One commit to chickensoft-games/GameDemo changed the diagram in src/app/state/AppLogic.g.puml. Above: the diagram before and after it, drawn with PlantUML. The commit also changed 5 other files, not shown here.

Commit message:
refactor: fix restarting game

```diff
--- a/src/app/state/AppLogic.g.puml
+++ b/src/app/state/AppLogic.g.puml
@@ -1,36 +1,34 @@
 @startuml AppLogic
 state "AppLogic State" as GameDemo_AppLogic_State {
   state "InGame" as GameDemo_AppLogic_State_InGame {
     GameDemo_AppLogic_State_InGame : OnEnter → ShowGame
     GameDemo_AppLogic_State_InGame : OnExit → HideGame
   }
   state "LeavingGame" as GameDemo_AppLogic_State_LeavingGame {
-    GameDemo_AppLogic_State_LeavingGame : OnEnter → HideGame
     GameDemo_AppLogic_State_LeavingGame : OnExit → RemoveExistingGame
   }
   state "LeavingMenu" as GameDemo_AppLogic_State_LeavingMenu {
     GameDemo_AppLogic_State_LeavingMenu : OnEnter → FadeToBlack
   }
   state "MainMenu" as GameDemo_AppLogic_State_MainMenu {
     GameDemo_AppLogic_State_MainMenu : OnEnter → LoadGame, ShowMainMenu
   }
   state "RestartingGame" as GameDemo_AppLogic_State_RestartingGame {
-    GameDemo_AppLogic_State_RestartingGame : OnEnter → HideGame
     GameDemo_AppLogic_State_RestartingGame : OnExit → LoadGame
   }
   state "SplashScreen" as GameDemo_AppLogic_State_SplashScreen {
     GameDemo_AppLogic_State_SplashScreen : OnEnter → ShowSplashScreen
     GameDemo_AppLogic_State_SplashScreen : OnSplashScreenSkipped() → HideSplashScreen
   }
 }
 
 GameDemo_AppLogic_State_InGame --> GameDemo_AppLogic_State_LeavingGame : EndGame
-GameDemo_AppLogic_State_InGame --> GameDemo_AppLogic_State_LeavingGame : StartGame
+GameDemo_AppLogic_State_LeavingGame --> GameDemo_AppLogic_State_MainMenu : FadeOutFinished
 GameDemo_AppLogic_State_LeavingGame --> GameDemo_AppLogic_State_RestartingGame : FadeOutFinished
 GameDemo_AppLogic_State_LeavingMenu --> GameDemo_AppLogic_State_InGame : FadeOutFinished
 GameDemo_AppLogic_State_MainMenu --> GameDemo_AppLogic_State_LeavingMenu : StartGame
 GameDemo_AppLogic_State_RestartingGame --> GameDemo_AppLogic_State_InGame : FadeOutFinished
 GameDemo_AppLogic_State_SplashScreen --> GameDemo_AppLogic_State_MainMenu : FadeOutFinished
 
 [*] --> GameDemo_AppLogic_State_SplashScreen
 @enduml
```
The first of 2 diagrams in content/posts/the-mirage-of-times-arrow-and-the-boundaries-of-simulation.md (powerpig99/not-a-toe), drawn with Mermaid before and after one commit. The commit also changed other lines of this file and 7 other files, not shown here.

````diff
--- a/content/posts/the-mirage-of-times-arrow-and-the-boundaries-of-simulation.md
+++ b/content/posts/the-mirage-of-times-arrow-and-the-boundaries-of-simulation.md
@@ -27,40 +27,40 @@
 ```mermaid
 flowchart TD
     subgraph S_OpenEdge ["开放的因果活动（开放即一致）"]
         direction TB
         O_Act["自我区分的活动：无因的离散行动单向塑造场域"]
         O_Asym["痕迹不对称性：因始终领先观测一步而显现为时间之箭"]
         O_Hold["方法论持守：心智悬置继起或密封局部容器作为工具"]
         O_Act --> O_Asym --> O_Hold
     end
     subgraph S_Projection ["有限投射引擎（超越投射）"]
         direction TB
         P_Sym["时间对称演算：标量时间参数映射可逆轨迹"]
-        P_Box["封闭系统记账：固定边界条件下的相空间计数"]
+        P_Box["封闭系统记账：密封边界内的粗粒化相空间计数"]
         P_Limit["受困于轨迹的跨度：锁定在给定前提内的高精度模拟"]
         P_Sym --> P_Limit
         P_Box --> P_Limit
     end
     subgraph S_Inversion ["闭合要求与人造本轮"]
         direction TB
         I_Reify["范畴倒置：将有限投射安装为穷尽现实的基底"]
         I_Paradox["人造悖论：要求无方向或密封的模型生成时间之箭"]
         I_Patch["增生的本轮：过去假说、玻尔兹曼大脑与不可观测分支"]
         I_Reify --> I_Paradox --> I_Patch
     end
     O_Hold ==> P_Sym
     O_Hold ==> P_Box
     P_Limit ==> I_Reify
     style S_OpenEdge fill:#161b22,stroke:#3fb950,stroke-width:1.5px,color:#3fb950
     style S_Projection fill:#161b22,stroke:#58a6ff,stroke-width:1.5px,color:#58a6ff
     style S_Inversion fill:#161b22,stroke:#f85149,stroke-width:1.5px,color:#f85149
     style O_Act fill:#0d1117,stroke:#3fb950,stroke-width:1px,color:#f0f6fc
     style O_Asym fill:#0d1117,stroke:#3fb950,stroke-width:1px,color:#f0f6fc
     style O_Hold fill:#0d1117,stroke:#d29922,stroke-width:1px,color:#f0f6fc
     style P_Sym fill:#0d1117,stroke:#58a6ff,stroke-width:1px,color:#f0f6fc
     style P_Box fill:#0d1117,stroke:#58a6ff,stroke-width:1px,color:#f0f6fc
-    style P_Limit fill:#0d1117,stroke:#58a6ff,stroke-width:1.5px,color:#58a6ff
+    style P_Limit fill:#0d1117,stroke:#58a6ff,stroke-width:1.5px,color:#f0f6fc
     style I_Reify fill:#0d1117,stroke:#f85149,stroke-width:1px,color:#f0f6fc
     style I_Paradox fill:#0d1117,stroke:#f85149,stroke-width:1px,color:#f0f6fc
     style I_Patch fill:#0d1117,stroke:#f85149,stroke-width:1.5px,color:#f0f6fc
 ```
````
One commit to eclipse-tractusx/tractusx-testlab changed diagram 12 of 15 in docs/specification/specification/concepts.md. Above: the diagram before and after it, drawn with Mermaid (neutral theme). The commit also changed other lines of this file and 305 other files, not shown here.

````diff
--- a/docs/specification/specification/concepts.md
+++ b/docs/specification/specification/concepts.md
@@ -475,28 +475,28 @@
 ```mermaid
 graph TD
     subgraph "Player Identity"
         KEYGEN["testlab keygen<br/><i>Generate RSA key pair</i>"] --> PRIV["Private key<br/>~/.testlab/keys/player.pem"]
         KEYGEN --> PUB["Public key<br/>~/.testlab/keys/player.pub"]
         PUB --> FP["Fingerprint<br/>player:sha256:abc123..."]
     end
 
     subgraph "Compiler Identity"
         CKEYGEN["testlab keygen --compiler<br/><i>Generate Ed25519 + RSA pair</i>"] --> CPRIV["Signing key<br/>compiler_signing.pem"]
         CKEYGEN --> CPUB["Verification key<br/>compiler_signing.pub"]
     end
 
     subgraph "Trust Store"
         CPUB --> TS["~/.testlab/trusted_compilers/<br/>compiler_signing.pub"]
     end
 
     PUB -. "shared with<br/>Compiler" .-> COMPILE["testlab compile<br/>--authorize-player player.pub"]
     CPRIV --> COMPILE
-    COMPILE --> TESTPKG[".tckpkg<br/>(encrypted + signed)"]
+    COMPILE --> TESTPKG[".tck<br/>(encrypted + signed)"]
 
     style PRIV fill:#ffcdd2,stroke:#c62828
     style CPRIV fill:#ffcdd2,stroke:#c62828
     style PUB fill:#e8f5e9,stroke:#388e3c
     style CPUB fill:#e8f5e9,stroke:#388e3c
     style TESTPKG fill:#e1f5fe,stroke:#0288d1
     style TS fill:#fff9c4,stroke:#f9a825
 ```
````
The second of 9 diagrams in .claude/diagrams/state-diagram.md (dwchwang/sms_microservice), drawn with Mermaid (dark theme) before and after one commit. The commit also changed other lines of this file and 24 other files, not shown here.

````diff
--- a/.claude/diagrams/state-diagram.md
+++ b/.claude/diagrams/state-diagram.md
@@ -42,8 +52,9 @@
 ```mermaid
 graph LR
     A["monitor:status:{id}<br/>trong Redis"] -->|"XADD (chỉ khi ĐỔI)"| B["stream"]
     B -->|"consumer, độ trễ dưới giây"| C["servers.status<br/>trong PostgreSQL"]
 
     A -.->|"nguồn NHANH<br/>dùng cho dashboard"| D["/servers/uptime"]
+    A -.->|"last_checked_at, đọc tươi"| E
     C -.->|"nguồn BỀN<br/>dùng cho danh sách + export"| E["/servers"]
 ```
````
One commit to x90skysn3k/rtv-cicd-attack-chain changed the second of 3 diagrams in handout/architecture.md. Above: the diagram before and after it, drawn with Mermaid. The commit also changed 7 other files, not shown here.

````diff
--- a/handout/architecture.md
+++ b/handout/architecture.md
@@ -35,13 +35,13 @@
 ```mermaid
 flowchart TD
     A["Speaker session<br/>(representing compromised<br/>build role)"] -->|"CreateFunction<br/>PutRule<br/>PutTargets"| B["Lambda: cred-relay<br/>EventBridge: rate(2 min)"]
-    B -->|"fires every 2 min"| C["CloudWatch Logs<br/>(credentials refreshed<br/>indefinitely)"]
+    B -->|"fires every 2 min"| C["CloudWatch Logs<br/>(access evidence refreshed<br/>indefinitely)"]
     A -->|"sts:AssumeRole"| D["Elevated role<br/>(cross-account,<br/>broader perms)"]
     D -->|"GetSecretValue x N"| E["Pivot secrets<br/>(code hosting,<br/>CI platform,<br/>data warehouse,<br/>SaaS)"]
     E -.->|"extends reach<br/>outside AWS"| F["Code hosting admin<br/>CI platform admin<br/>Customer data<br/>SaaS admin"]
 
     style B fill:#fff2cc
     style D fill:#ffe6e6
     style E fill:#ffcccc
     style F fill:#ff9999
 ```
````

• GOAL OF THE EXERCISE: Each line above that holds the string "subgraph" should be copied and shown.

• ANSWER SPACE:
     subgraph S_OpenEdge ["开放的因果活动（开放即一致）"]
     subgraph S_Projection ["有限投射引擎（超越投射）"]
     subgraph S_Inversion ["闭合要求与人造本轮"]
     subgraph "Player Identity"
     subgraph "Compiler Identity"
     subgraph "Trust Store"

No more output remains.